THE TASK » Go through the entries below and copy each line that holds the word "There".

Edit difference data
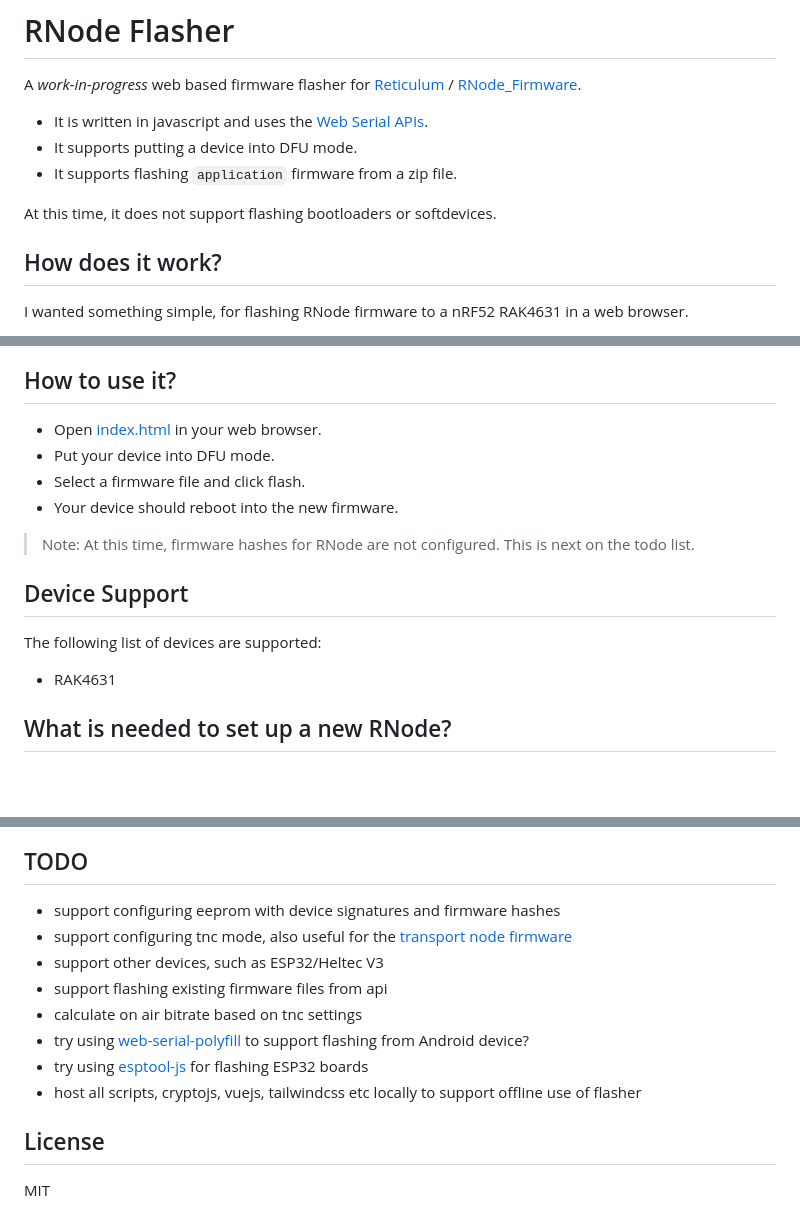
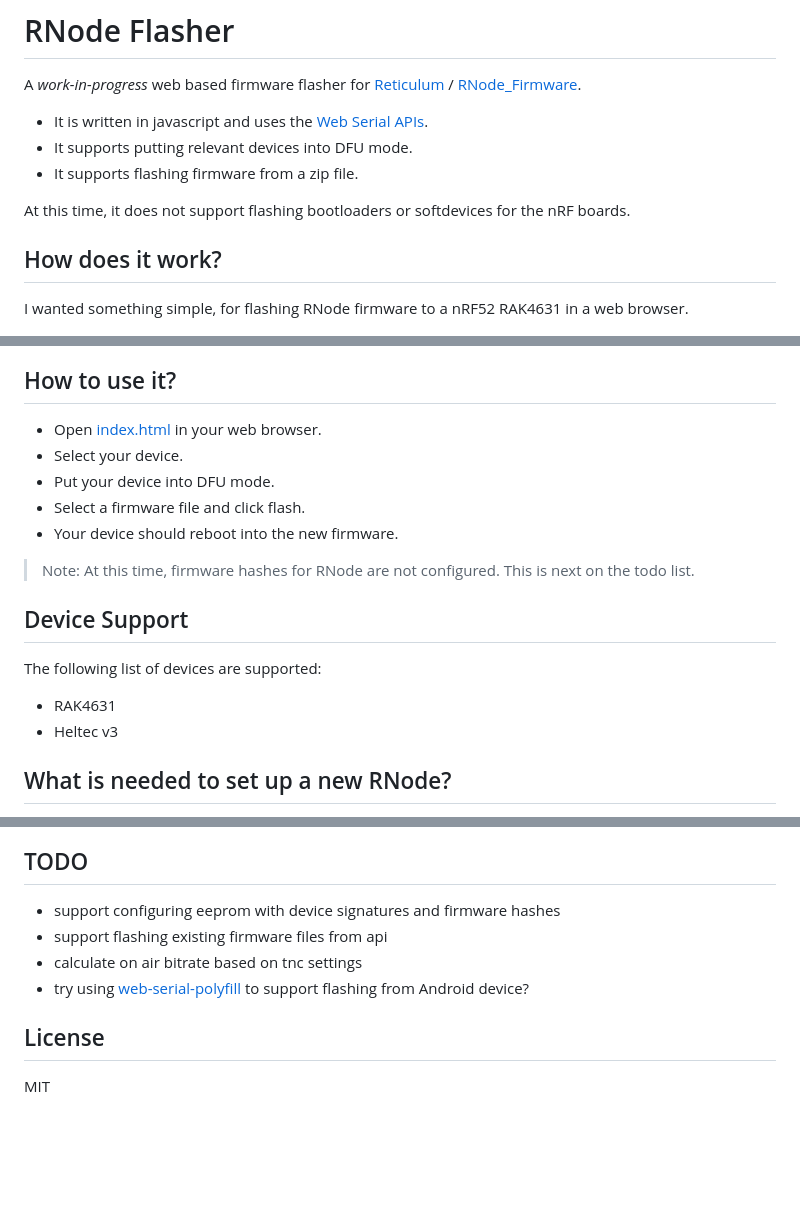
Before and after one commit to liamcottle/rnode-flasher, a Markdown page: README.md, 3 parts joined by grey strips. Drawn GitHub-style; blank space fills up the shorter version.

```diff
--- a/README.md
+++ b/README.md
@@ -3,10 +3,10 @@
 A _work-in-progress_ web based firmware flasher for [Reticulum](https://github.com/markqvist/Reticulum) / [RNode_Firmware](https://github.com/markqvist/RNode_Firmware).
 
 - It is written in javascript and uses the [Web Serial APIs](https://developer.mozilla.org/en-US/docs/Web/API/Web_Serial_API).
-- It supports putting a device into DFU mode.
-- It supports flashing `application` firmware from a zip file.
+- It supports putting relevant devices into DFU mode.
+- It supports flashing firmware from a zip file.
 
-At this time, it does not support flashing bootloaders or softdevices.
+At this time, it does not support flashing bootloaders or softdevices for the nRF boards.
 
 ## How does it work?
 
@@ -27,6 +27,7 @@ There was an existing package called [pc-nrf-dfu-js](https://github.com/NordicSe
 ## How to use it?
 
 - Open [index.html](./index.html) in your web browser.
+- Select your device.
 - Put your device into DFU mode.
 - Select a firmware file and click flash.
 - Your device should reboot into the new firmware.
@@ -38,6 +39,7 @@ There was an existing package called [pc-nrf-dfu-js](https://github.com/NordicSe
 The following list of devices are supported:
 
 - RAK4631
+- Heltec v3
 
 ## What is needed to set up a new RNode?
 
@@ -72,13 +74,9 @@ Once the firmware is flashed to the device, you will need to provision the EEPRO
 ## TODO
 
 - support configuring eeprom with device signatures and firmware hashes
-- support configuring tnc mode, also useful for the [transport node firmware](https://github.com/attermann/microReticulum_Firmware/commits/transport_node/)
-- support other devices, such as ESP32/Heltec V3
 - support flashing existing firmware files from api
 - calculate on air bitrate based on tnc settings
 - try using [web-serial-polyfill](https://github.com/google/web-serial-polyfill) to support flashing from Android device?
-- try using [esptool-js](https://github.com/espressif/esptool-js) for flashing ESP32 boards
-- host all scripts, cryptojs, vuejs, tailwindcss etc locally to support offline use of flasher
 
 ## License
 
```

RESPONSE BELOW »
@@ -27,6 +27,7 @@ There was an existing package called [pc-nrf-dfu-js](https://github.com/NordicSe
@@ -38,6 +39,7 @@ There was an existing package called [pc-nrf-dfu-js](https://github.com/NordicSe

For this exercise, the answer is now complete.